WHAT IS EXPECTED =
Restate the full listing word for word and leave the pictures out.

★ ★ ★ ★ ★ ★ ★

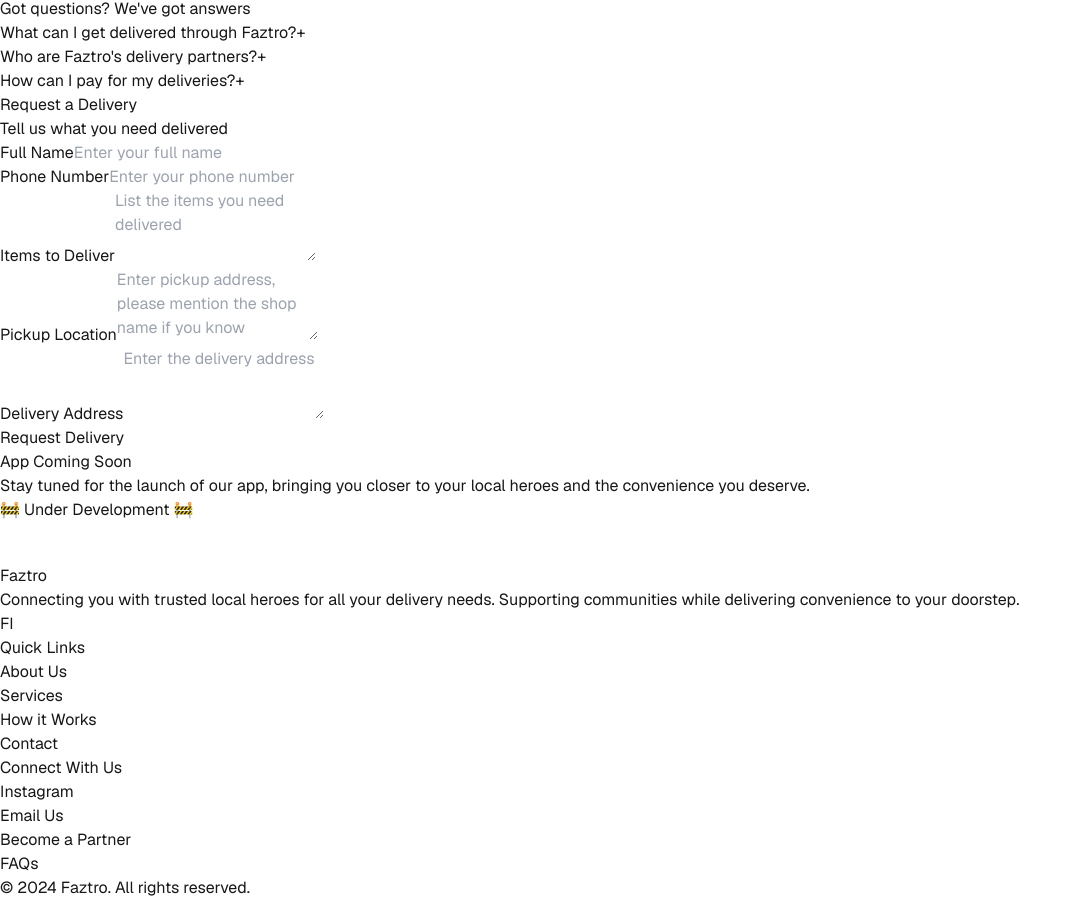
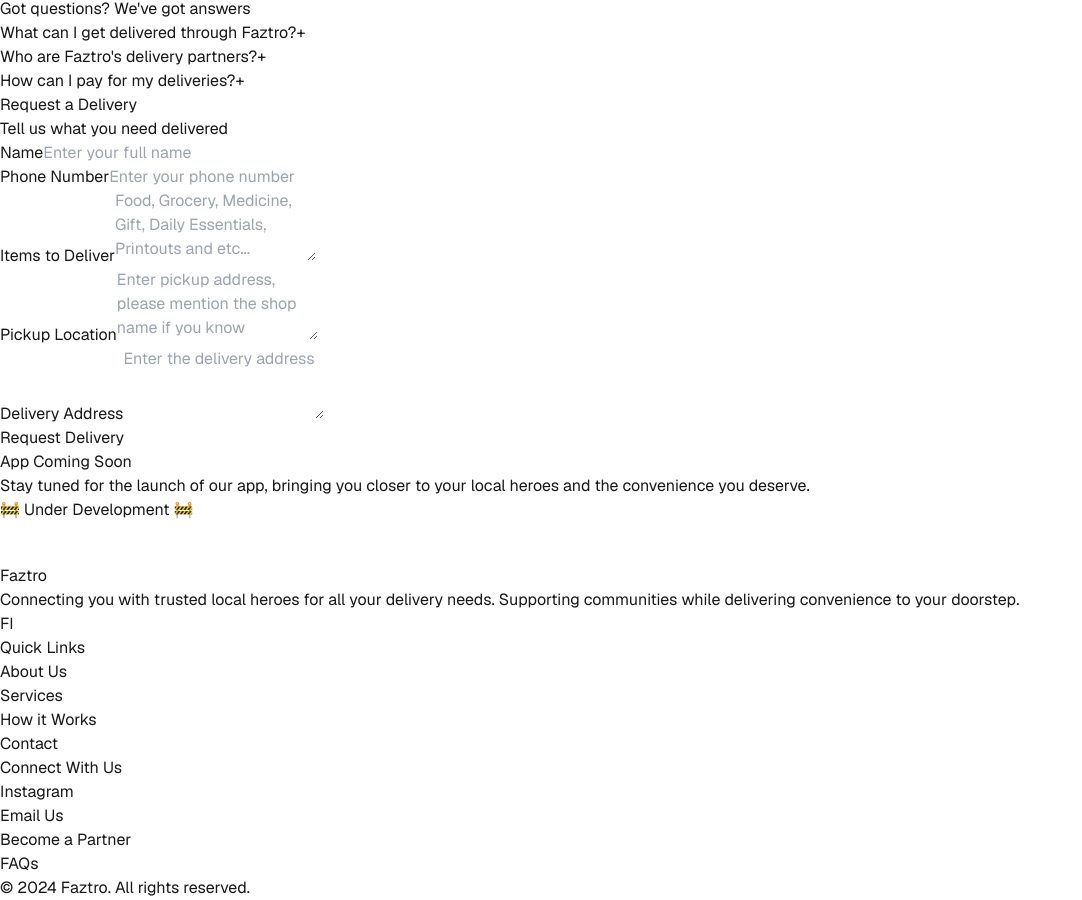
Before and after one commit to faztro/website, a Next.js app: page / in a window 1280 px wide. Shown: the part 1911-2811 px from the top of the page, without its empty margins (0-1082 px from the left). Built offline with nearby package versions, Linux system fonts and the light colour scheme.

Commit message:
form changes

```diff
--- a/src/components/ContactSection.tsx
+++ b/src/components/ContactSection.tsx
@@ -79,7 +79,7 @@ export default function ContactSection() {
                   htmlFor="name"
                   className="block text-sm font-medium text-gray-700 mb-1"
                 >
-                  Full Name
+                  Name
                 </label>
                 <input
                   type="text"
@@ -126,7 +126,7 @@ export default function ContactSection() {
                   {...register("items")}
                   rows={3}
                   className="w-full px-4 py-2 rounded-xl border border-gray-300 focus:ring-2 focus:ring-[#00AFA1] focus:border-transparent outline-none"
-                  placeholder="List the items you need delivered"
+                  placeholder="Food, Grocery, Medicine, Gift, Daily Essentials, Printouts and etc..."
                 />
                 {errors.items && (
                   <p className="mt-1 text-sm text-red-600">
--- a/src/components/Home.tsx
+++ b/src/components/Home.tsx
@@ -321,7 +321,7 @@ export default function Home() {
       {/* Hero Section */}
       <section
         id="hero"
-        className="relative pt-28 md:pt-32 pb-16 md:pb-20 overflow-hidden"
+        className="relative pt-28 md:pt-44 pb-16 md:pb-20 overflow-hidden"
       >
         <div className="absolute inset-0 bg-gradient-to-b from-[#F0FFF9] to-transparent" />
         <div className="max-w-6xl mx-auto px-4 sm:px-6 lg:px-8">
```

★ ★ ★ ★ ★ ★ ★

RESPONSE BELOW =
Before and after one commit to faztro/website, a Next.js app: page / in a window 1280 px wide. Shown: the part 1911-2811 px from the top of the page, without its empty margins (0-1082 px from the left). Built offline with nearby package versions, Linux system fonts and the light colour scheme.

Commit message:
form changes

```diff
--- a/src/components/ContactSection.tsx
+++ b/src/components/ContactSection.tsx
@@ -79,7 +79,7 @@ export default function ContactSection() {
                   htmlFor="name"
                   className="block text-sm font-medium text-gray-700 mb-1"
                 >
-                  Full Name
+                  Name
                 </label>
                 <input
                   type="text"
@@ -126,7 +126,7 @@ export default function ContactSection() {
                   {...register("items")}
                   rows={3}
                   className="w-full px-4 py-2 rounded-xl border border-gray-300 focus:ring-2 focus:ring-[#00AFA1] focus:border-transparent outline-none"
-                  placeholder="List the items you need delivered"
+                  placeholder="Food, Grocery, Medicine, Gift, Daily Essentials, Printouts and etc..."
                 />
                 {errors.items && (
                   <p className="mt-1 text-sm text-red-600">
--- a/src/components/Home.tsx
+++ b/src/components/Home.tsx
@@ -321,7 +321,7 @@ export default function Home() {
       {/* Hero Section */}
       <section
         id="hero"
-        className="relative pt-28 md:pt-32 pb-16 md:pb-20 overflow-hidden"
+        className="relative pt-28 md:pt-44 pb-16 md:pb-20 overflow-hidden"
       >
         <div className="absolute inset-0 bg-gradient-to-b from-[#F0FFF9] to-transparent" />
         <div className="max-w-6xl mx-auto px-4 sm:px-6 lg:px-8">
```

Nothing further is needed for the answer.